Are voters satisfied with the fact that our leaders in Augusta and Washington can be elected with just 35 percent of the vote, or do they think it is time to require that they get a majority of the vote? That is the question that will come before Mainers at the polls in November.

Over the last 40 years, nine of our last 11 governors were elected with less than a majority of the vote, but that doesn’t have to stay the same. Once and for all, we can restore majority rule by switching to a system of ranked-choice voting for federal and state primary and general elections.

Mainers want more fairness and more voice in the election process. It’s that simple. They want to know that when the dust has settled that their ballot mattered and that the consensus candidate on a level playing field was chosen.

I urge folks to learn more about why ranked choice voting makes sense for Maine.

Bill Kapaldo


Fight for a progressive future

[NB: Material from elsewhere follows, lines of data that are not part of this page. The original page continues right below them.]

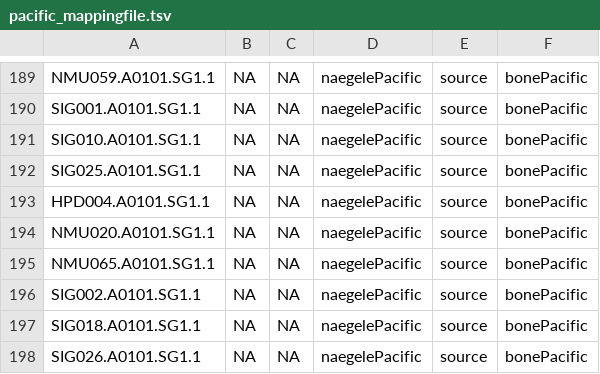
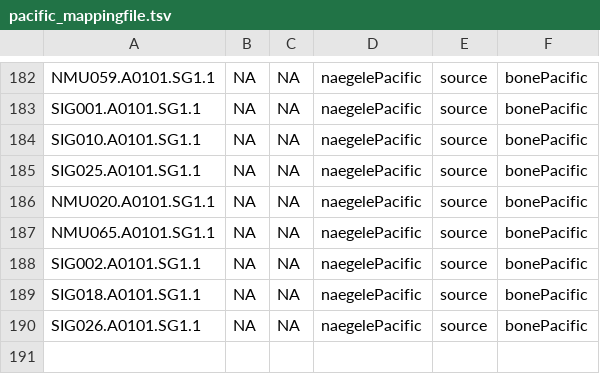
Before and after one commit to ivelsko/pacific_calculus, a TSV file: 05-Documentation.backup/pacific_mappingfile.tsv, drawn as a sheet; only a part is shown, gaps mark what is left out; the diff covers the shown part only.

```diff
--- a/05-Documentation.backup/pacific_mappingfile.tsv
+++ b/05-Documentation.backup/pacific_mappingfile.tsv
@@ -192,3 +185,2 @@
 "SIG025.A0101.SG1.1"  	NA	NA	"naegelePacific"	"source"	"bonePacific"
-"HPD004.A0101.SG1.1"  	NA	NA	"naegelePacific"	"source"	"bonePacific"
 "NMU020.A0101.SG1.1"   	NA	NA	"naegelePacific"	"source"	"bonePacific"
```
Also changed, not shown: 7 removed rows elsewhere in this file, 05-Documentation.backup/inStrain_abot439_pct_compared_90.tsv, 05-Documentation.backup/oceana_metadata.tsv, 30 other files.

In the midst of the Democratic National Convention, I feel unimpressed and uninspired. As a progressive, I do not feel welcome in the Democratic Party. The presumptive nominee, while qualified, lacks the bold, ambitious agenda to move the country forward. Actress Rosario Dawson said it best when she said Hillary Clinton is not a leader but a follower. As positions become politically convenient, Clinton adopts them into her agenda. While this is inconvenient for the American people, advocates and activists can find hope in her strategy.

If we truly believe in universal health care, criminal justice reform, free public higher education, climate action, and action on income inequality among many other positions, we must organize. We must work to keep the political revolution going through electing local leaders to public office, beginning with city council seats and to Congress.

Clinton, if elected president, will follow the trend we set. When we stand together, we find strength in unity. When we stand together, we realize we send forth a ripple of hope that we can change the rigged system. When we stand together, there is not enough wealth and power that can keep us down. Change is inevitable. The rigged political, economic, social systems we live in today are not permanent. We can make a difference. We must be the difference.

Bernie Sanders was right to say, “When we stand together, there is nothing we cannot accomplish.” For the sake of every American, we must fight for a future to believe in.

Jared Mummert


Order over anarchy

Race-baiters, terrorists (both radical Islamic and homegrown) and Black Lives Matter and Black Panthers all advocate anarchy — unquenchable guerrilla warfare — in one form or another.

Those of us who have read any world history at all know anarchy exists when there is no government, no laws and no law enforcement, thereby allowing a breakdown in civil order and dreadful, bloody conditions that follow. One reason our Constitution was created was to provide the legal and societal means to avoid anarchy.

It’s difficult for Americans to understand what these anarchists want. A localized, temporary breakdown in civil order and the media attention that always follows certainly doesn’t help their cause unless all they really want is media attention. Every time there is a police ambush or terrorist attack, Americans legally buy more guns. As a result, America is a well-armed camp.

Our forefathers knew armed American citizens had at least some guarantee anarchists couldn’t possibly achieve a total breakdown in our civil society. Americans are not afraid of current day anarchists; we’re just angry, and these attacks divert our attention from the real problems of the day.

If ever these anarchists and others of one kind or another that are bound to follow make any more headway in disrupting the lives of everyday Americans, a partnership with those charged with enforcing our laws is sure to follow.

Richard de Grasse